A hockey-mad nation, already brimming with pride as Olympic hosts, exploded in celebration yesterday as Sidney Crosby scored to end a tightrope-tense men’s hockey thriller against the United States and cap the Games with Canada’s record-setting 14th gold medal.
Vancouver’s downtown core erupted in a deafening din after Crosby put the puck through Ryan Miller’s legs 7:40 into overtime to make it 3-2, avenging the U.S. domination of the Olympic podium and forcing the U.S. to settle for silver.
Overtime wouldn’t have been necessary but for a heart-rending goal by U.S. winger Zach Parise with less than half a minute left of regulation.
When Crosby scored, the rafters shook at Canada Hockey Place with the capacity crowd in a collective spasm of joy.
The 14th gold medal gave Canada a storybook ending to its 17-day Olympic epic. It established a new record for the most top-tier podium finishes in a Winter Olympics, a record previously established by the Soviet Union in 1976 and tied by Norway in 2002.
It also sets a new benchmark for the most gold medals awarded to a host nation at a Winter Games.
Canada’s total of 26 medals, including seven silver and five bronze, was the country’s best ever at a Winter Olympics. The previous best was 24 in Turin in 2006.
The total of 26 left Canada in third place overall behind the United States and Germany.
The closing ceremonies began just hours after the hockey game, with figure skater Joannie Rochette carrying the host country’s flag.

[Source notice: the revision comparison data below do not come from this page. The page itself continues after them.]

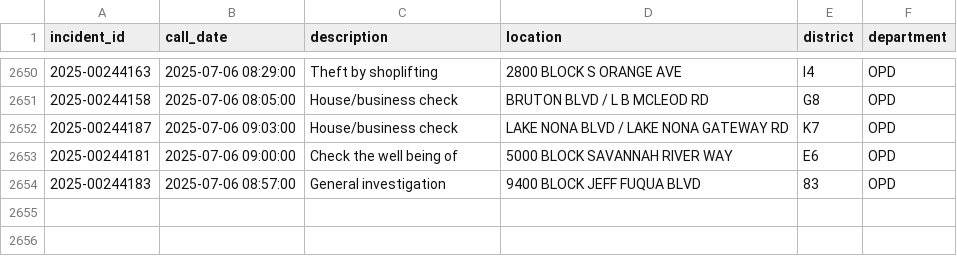
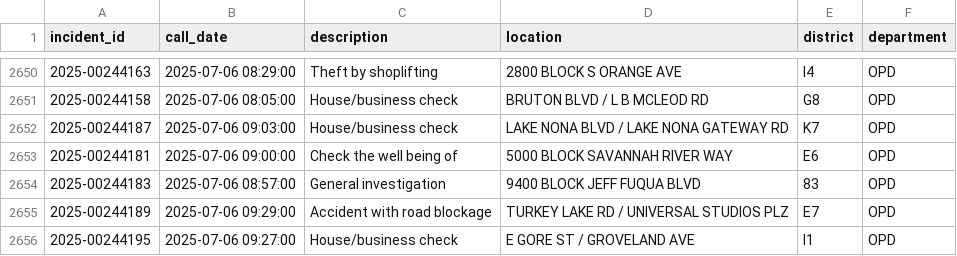
Before and after one commit to mike-lanier/active_calls_actions, a CSV file: data/active_calls.csv, drawn as a sheet; only a part is shown, gaps mark what is left out; the diff names each change by its address in the sheet, - before the commit and + after, or states it on an @@ line.

```diff
--- a/data/active_calls.csv
+++ b/data/active_calls.csv
+row 2655: 2025-00244189 | 2025-07-06 09:29:00 | Accident with road blockage | TURKEY LAKE RD / UNIVERSAL STUDIOS PLZ | E7 | OPD
+row 2656: 2025-00244195 | 2025-07-06 09:27:00 | House/business check | E GORE ST / GROVELAND AVE | I1 | OPD
```
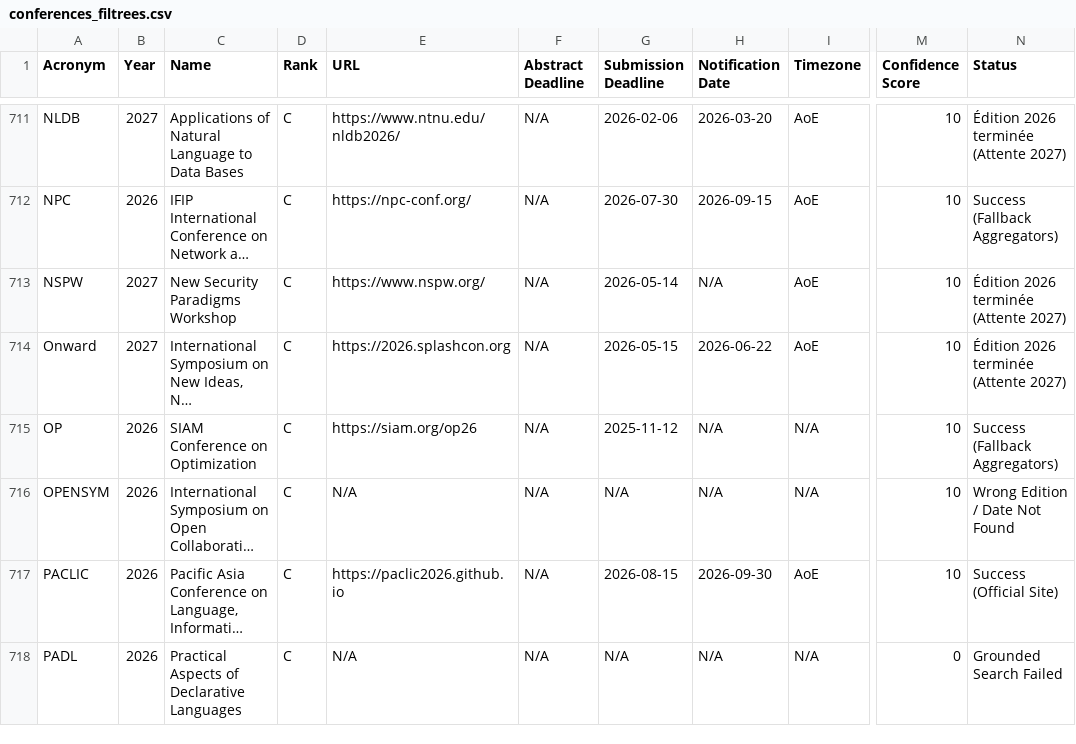
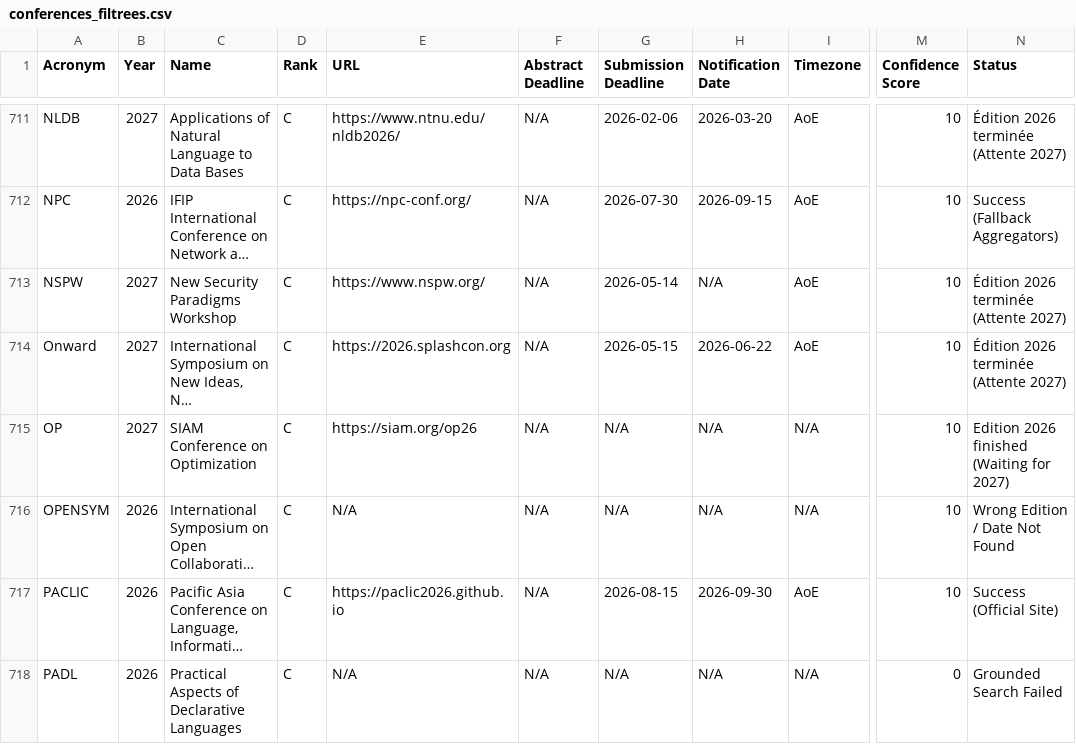
Before and after one commit to JohanPy/ICORESearch, a CSV file: conferences_filtrees.csv, drawn as a sheet; only a part is shown, gaps mark what is left out; long unchanged cells end in …; the diff covers the shown part only; the diff names each change by its address in the sheet, - before the commit and + after, or states it on an @@ line.

```diff
--- a/conferences_filtrees.csv
+++ b/conferences_filtrees.csv
-B715 (Year): 2026
+B715 (Year): 2027
-G715 (Submission Deadline): 2025-11-12
+G715 (Submission Deadline): N/A
-N715 (Status): Success (Fallback Aggregators)
+N715 (Status): Edition 2026 finished (Waiting for 2027)
```
Also changed, not shown: 29 edited cells elsewhere in this file, 1 other file.
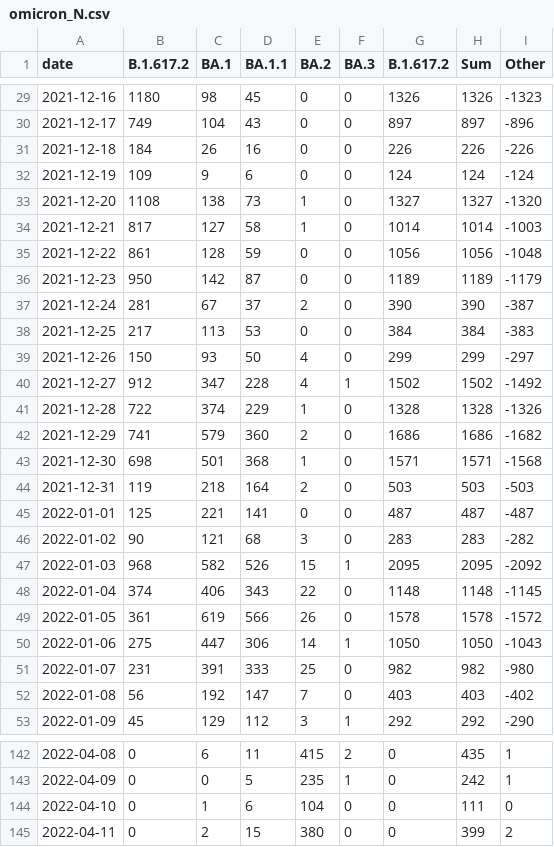
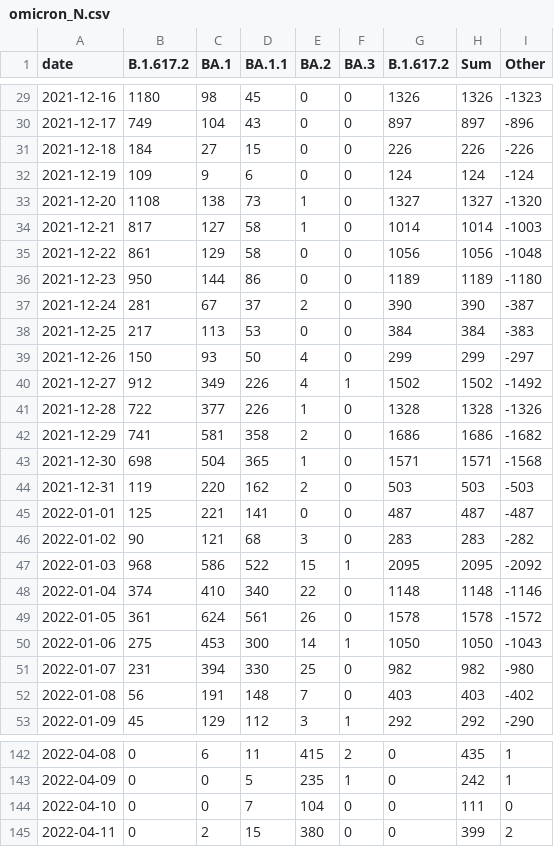
Before and after one commit to lenaschimmel/desh-data, a CSV file: data/table/omicron_N.csv, drawn as a sheet; only a part is shown, gaps mark what is left out; the diff covers the shown part only.

```diff
--- a/data/table/omicron_N.csv
+++ b/data/table/omicron_N.csv
@@ -30,3 +30,3 @@ date,B.1.617.2,BA.1,BA.1.1,BA.2,BA.3,B.1.617.2,Sum,Other
 2021-12-17,749,104,43,0,0,897,897,-896
-2021-12-18,184,26,16,0,0,226,226,-226
+2021-12-18,184,27,15,0,0,226,226,-226
 2021-12-19,109,9,6,0,0,124,124,-124
@@ -34,4 +34,4 @@ date,B.1.617.2,BA.1,BA.1.1,BA.2,BA.3,B.1.617.2,Sum,Other
 2021-12-21,817,127,58,1,0,1014,1014,-1003
-2021-12-22,861,128,59,0,0,1056,1056,-1048
-2021-12-23,950,142,87,0,0,1189,1189,-1179
+2021-12-22,861,129,58,0,0,1056,1056,-1048
+2021-12-23,950,144,86,0,0,1189,1189,-1180
 2021-12-24,281,67,37,2,0,390,390,-387
@@ -39,15 +39,15 @@ date,B.1.617.2,BA.1,BA.1.1,BA.2,BA.3,B.1.617.2,Sum,Other
 2021-12-26,150,93,50,4,0,299,299,-297
-2021-12-27,912,347,228,4,1,1502,1502,-1492
-2021-12-28,722,374,229,1,0,1328,1328,-1326
-2021-12-29,741,579,360,2,0,1686,1686,-1682
-2021-12-30,698,501,368,1,0,1571,1571,-1568
-2021-12-31,119,218,164,2,0,503,503,-503
+2021-12-27,912,349,226,4,1,1502,1502,-1492
+2021-12-28,722,377,226,1,0,1328,1328,-1326
+2021-12-29,741,581,358,2,0,1686,1686,-1682
+2021-12-30,698,504,365,1,0,1571,1571,-1568
+2021-12-31,119,220,162,2,0,503,503,-503
 2022-01-01,125,221,141,0,0,487,487,-487
 2022-01-02,90,121,68,3,0,283,283,-282
-2022-01-03,968,582,526,15,1,2095,2095,-2092
-2022-01-04,374,406,343,22,0,1148,1148,-1145
-2022-01-05,361,619,566,26,0,1578,1578,-1572
-2022-01-06,275,447,306,14,1,1050,1050,-1043
-2022-01-07,231,391,333,25,0,982,982,-980
-2022-01-08,56,192,147,7,0,403,403,-402
+2022-01-03,968,586,522,15,1,2095,2095,-2092
+2022-01-04,374,410,340,22,0,1148,1148,-1146
+2022-01-05,361,624,561,26,0,1578,1578,-1572
+2022-01-06,275,453,300,14,1,1050,1050,-1043
+2022-01-07,231,394,330,25,0,982,982,-980
+2022-01-08,56,191,148,7,0,403,403,-402
 2022-01-09,45,129,112,3,1,292,292,-290
@@ -143,3 +143,3 @@ date,B.1.617.2,BA.1,BA.1.1,BA.2,BA.3,B.1.617.2,Sum,Other
 2022-04-09,0,0,5,235,1,0,242,1
-2022-04-10,0,1,6,104,0,0,111,0
+2022-04-10,0,0,7,104,0,0,111,0
 2022-04-11,0,2,15,380,0,0,399,2
```
Also changed, not shown: 100 edited cells elsewhere in this file, data/table/omicron_NX.csv, data/table/omicron_NX_collapsed.csv, 16 other files.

In the only other medal event taking place yesterday, the men’s 50-kilometre classic cross-country ski race, Devon Kershaw of Sudbury, just missed out on a podium finish, placing fifth.